## Task to carry out
Search the records below for the string "number", and report each line that contains it.

Before-and-after page screenshots
┄┄┄┄┄┄

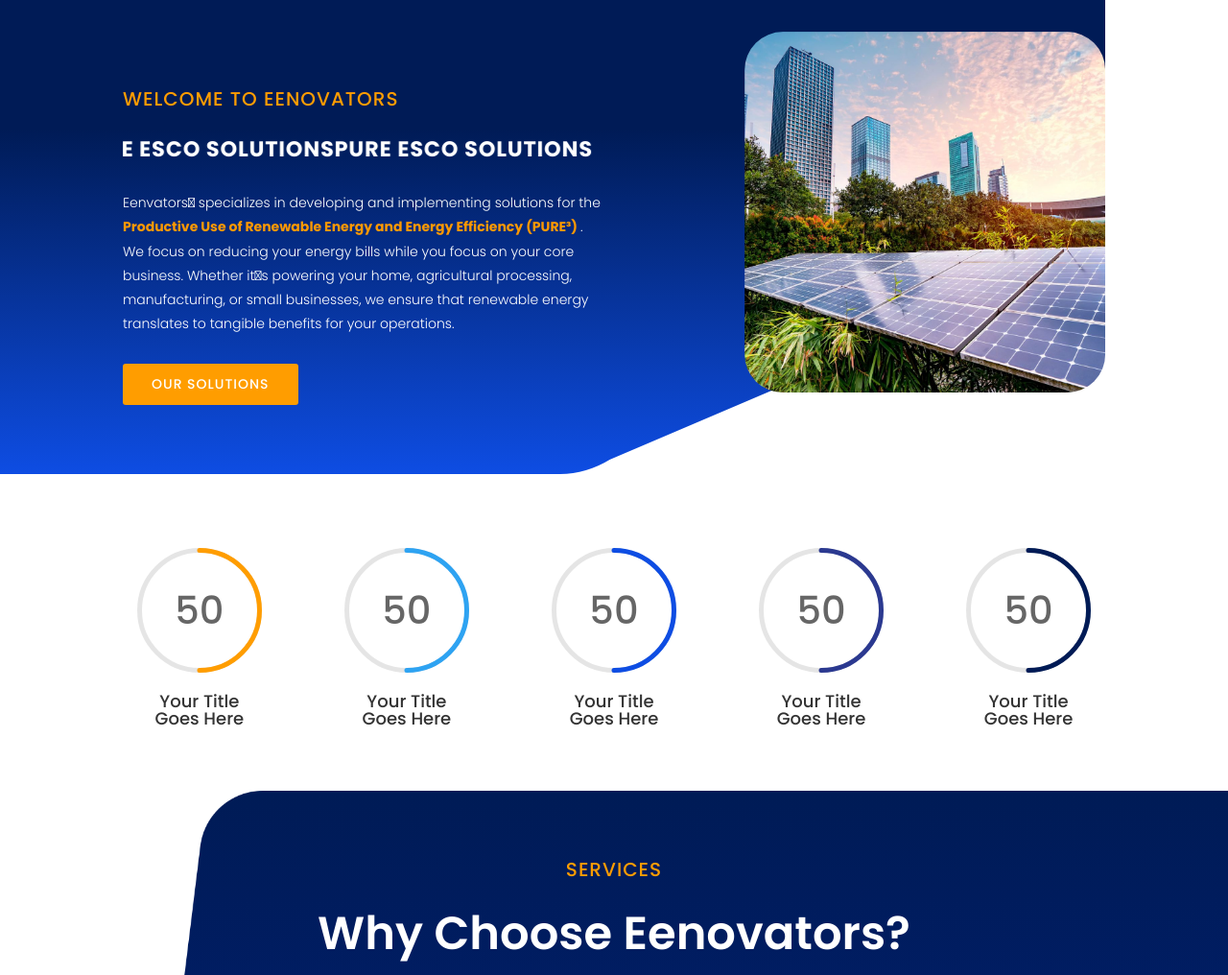
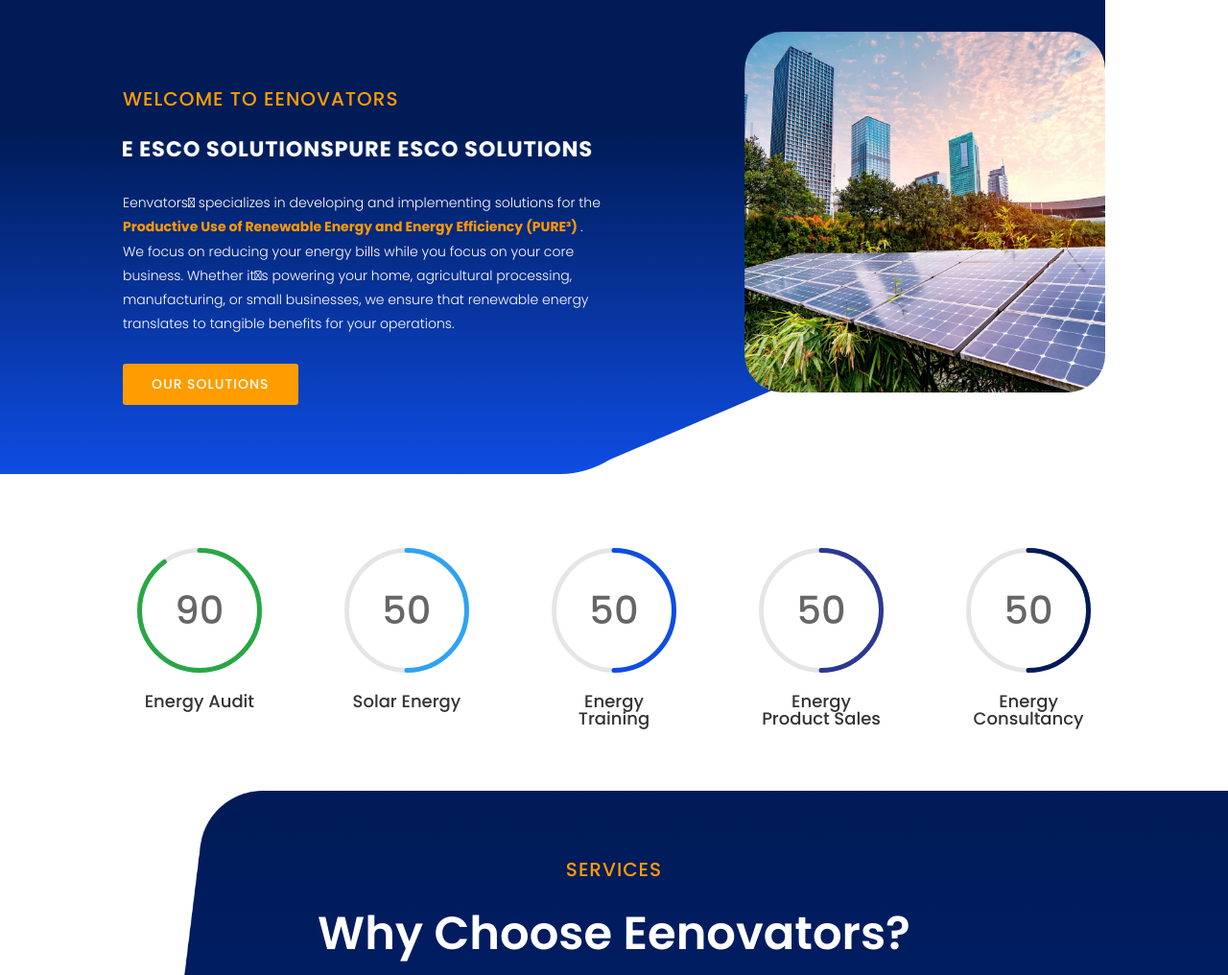
Before and after one commit to juma-classic/Eenovators, a website with bundled scripts: page index.html in a window 1280 px wide. Shown: the part 84-1100 px from the top of the page at 96% size. Built offline with nearby package versions, Linux system fonts and the light colour scheme; files whose address does not match are found by name.

Commit message:
updete on the circles

```diff
--- a/index.html
+++ b/index.html
@@ -202,13 +202,13 @@
 
 
 				<div class="et_pb_module et_pb_circle_counter et_pb_circle_counter_0 container-width-change-notify  et_pb_text_align_center et_pb_bg_layout_light et_pb_with_title">
-				<div class="et_pb_circle_counter_inner" data-number-value="50" data-bar-bg-color="#ff9d00">
+				<div class="et_pb_circle_counter_inner" data-number-value="90" data-bar-bg-color="#28a745">
 
 
 
 
 					<div class="percent"><p><span class="percent-value"></span><span class="percent-sign"></span></p></div>
-					<h3 class="et_pb_module_header">Your Title Goes Here</h3>
+					<h3 class="et_pb_module_header">Energy Audit</h3>
 				</div>
 			</div>
 			</div><div class="et_pb_column et_pb_column_1_5 et_pb_column_3  et_pb_css_mix_blend_mode_passthrough">
@@ -223,7 +223,7 @@
 
 
 					<div class="percent"><p><span class="percent-value"></span><span class="percent-sign"></span></p></div>
-					<h3 class="et_pb_module_header">Your Title Goes Here</h3>
+					<h3 class="et_pb_module_header">Solar Energy</h3>
 				</div>
 			</div>
 			</div><div class="et_pb_column et_pb_column_1_5 et_pb_column_4  et_pb_css_mix_blend_mode_passthrough">
@@ -238,7 +238,7 @@
 
 
 					<div class="percent"><p><span class="percent-value"></span><span class="percent-sign"></span></p></div>
-					<h3 class="et_pb_module_header">Your Title Goes Here</h3>
+					<h3 class="et_pb_module_header">Energy Training</h3>
 				</div>
 			</div>
 			</div><div class="et_pb_column et_pb_column_1_5 et_pb_column_5  et_pb_css_mix_blend_mode_passthrough">
@@ -253,7 +253,7 @@
 
 
 					<div class="percent"><p><span class="percent-value"></span><span class="percent-sign"></span></p></div>
-					<h3 class="et_pb_module_header">Your Title Goes Here</h3>
+					<h3 class="et_pb_module_header">Energy Product Sales</h3>
 				</div>
 			</div>
 			</div><div class="et_pb_column et_pb_column_1_5 et_pb_column_6  et_pb_css_mix_blend_mode_passthrough et-last-child">
@@ -268,7 +268,7 @@
 
 
 					<div class="percent"><p><span class="percent-value"></span><span class="percent-sign"></span></p></div>
-					<h3 class="et_pb_module_header">Your Title Goes Here</h3>
+					<h3 class="et_pb_module_header">Energy Consultancy</h3>
 				</div>
 			</div>
 			</div>
```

┄┄┄┄┄┄

## Response to this task
-				<div class="et_pb_circle_counter_inner" data-number-value="50" data-bar-bg-color="#ff9d00">
+				<div class="et_pb_circle_counter_inner" data-number-value="90" data-bar-bg-color="#28a745">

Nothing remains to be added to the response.